In the cold months of June and July, Nairobi is continuously soaked by showers. The city is a haze of grey skies with only spasms of sunlight. Unlike most of the year when there is plenty of sun but the occasional downpour to clear the skies, June and July are purposeful, bringing much needed water the area. Nairobians call this “Nairobi winter.” It is hardly winter, but for a city on the equator it is the closest it can come to one. Many trade in their loose, breezy clothes for short skirts worn over leggings, trench coats, pullovers, and their umbrellas, dotting the streets in a kaleidoscopes of monochromatic colors. Even in this “winter,” there is still a sense of vibrancy. Here is a group of people still layered with optimism, knowing that the cold months are just a part of their exciting lives.

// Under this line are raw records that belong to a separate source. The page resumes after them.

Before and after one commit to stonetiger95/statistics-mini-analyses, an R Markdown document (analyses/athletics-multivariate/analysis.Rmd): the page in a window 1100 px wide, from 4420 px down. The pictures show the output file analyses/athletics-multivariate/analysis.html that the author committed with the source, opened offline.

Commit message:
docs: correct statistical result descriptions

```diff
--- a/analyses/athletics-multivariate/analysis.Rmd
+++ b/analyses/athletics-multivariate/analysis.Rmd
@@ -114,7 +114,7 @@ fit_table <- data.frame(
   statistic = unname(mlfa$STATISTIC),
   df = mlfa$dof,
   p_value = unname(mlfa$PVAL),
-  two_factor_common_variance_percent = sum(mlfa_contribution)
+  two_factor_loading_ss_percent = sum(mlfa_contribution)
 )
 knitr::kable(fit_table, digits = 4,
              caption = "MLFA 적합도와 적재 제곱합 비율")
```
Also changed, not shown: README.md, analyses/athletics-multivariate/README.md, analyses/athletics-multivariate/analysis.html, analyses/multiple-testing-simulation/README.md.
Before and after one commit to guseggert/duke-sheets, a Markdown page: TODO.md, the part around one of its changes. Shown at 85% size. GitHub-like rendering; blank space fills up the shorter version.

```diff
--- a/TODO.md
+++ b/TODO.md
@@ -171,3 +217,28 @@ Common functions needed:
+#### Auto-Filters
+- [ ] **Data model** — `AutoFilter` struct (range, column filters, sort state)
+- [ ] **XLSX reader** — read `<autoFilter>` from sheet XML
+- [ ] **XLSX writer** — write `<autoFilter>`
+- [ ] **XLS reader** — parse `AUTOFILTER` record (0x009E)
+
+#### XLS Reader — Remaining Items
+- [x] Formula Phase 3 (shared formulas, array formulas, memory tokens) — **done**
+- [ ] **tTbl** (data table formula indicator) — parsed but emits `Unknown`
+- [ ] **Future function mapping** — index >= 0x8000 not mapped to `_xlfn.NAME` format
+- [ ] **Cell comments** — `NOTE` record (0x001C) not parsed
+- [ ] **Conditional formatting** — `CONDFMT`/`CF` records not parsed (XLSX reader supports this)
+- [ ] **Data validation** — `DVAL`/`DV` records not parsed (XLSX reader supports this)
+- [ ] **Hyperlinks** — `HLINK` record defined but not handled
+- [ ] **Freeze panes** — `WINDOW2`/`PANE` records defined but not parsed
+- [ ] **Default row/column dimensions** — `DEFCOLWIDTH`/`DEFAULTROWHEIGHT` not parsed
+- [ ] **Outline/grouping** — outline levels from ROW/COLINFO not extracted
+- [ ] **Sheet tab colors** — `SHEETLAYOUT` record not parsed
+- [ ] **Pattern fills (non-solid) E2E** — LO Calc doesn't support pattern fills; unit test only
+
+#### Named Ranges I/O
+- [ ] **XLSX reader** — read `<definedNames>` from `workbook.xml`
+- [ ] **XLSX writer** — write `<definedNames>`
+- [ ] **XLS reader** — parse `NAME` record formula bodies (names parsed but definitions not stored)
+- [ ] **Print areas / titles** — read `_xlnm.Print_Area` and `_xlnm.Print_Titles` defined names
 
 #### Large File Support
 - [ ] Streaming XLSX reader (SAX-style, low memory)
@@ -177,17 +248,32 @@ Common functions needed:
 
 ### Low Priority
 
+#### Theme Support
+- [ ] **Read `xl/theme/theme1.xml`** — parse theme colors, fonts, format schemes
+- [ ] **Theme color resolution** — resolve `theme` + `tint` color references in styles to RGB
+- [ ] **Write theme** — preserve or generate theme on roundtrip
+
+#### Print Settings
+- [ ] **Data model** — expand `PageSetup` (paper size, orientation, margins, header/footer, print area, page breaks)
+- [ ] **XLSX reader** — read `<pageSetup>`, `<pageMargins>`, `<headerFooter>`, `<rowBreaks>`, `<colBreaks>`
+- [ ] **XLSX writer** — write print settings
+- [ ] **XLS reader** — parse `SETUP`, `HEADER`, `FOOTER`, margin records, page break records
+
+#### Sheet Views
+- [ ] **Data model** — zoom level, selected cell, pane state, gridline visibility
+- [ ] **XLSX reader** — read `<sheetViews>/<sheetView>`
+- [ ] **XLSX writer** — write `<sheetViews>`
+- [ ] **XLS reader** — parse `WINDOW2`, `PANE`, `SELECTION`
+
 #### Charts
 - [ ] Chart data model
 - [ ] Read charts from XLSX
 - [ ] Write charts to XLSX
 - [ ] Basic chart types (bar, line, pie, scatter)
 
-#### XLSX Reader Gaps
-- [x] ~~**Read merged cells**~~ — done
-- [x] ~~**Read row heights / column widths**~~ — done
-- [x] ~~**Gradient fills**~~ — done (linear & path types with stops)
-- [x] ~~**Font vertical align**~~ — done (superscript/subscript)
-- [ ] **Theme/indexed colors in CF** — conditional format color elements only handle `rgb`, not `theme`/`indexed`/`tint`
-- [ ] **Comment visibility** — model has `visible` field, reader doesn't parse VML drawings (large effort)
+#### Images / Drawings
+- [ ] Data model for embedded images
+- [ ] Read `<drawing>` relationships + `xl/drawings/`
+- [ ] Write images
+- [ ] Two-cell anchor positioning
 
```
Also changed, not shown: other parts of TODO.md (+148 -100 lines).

You can see this in how small groups huddle themselves in Java House—Kenya’s equivalent to Starbucks—and the other myriad of coffee places spread across the city. So much optimism in all the grey: the Nairobi spirit is at play.
It is a Friday night and we are in Westlands, Nairobi’s most popular nightlife scene. Even at 11 pm the streets are busy, filled with bar stools stretched right into the streets, vendors offering tequila shots, and drivers moving around slowly looking for parking. No one ever picks a single destination—club hopping is the name of the game. Night clubs stand adjacent to each other, all blaring catchy tunes with onlookers listening while deep in conversation outside, with the others dancing the night away indoors. The scene is infectious and alive with throngs of young people. The party here, as we are told, never stops until dawn.
Meanwhile, in downtown, the art scene is on its edge with a daring new protest art exhibit. Boniface Mwangi, Kenya’s most popular activist, has just launched his new book, The Alliance Francaise, detailing his activist work in photos and stories, some so gritty but all so powerful.
Kwani, a revolutionary literary space, is also running its monthly open mic sessions in the central business district. The rooftop is packed with people sipping on wine, all dressed in something artsy: Kitenge and Ankara prints.
There is a self-assured vibe about the place, about the people. The host, Ms. Cindy Ogana, jumps on stage to a great applause, cracking jokes and inviting the first poet of the night; fingers snap the air in approval. Electric!
Later, Afro pop music plays in the background with everyone laughing and chatting in small groups. Before long, there are bloggers, Youtubers, art enthusiasts, writers, filmmakers and budding film makers, fashion designers, and poets gathering around. Creatives.
This is Nairobi in one night!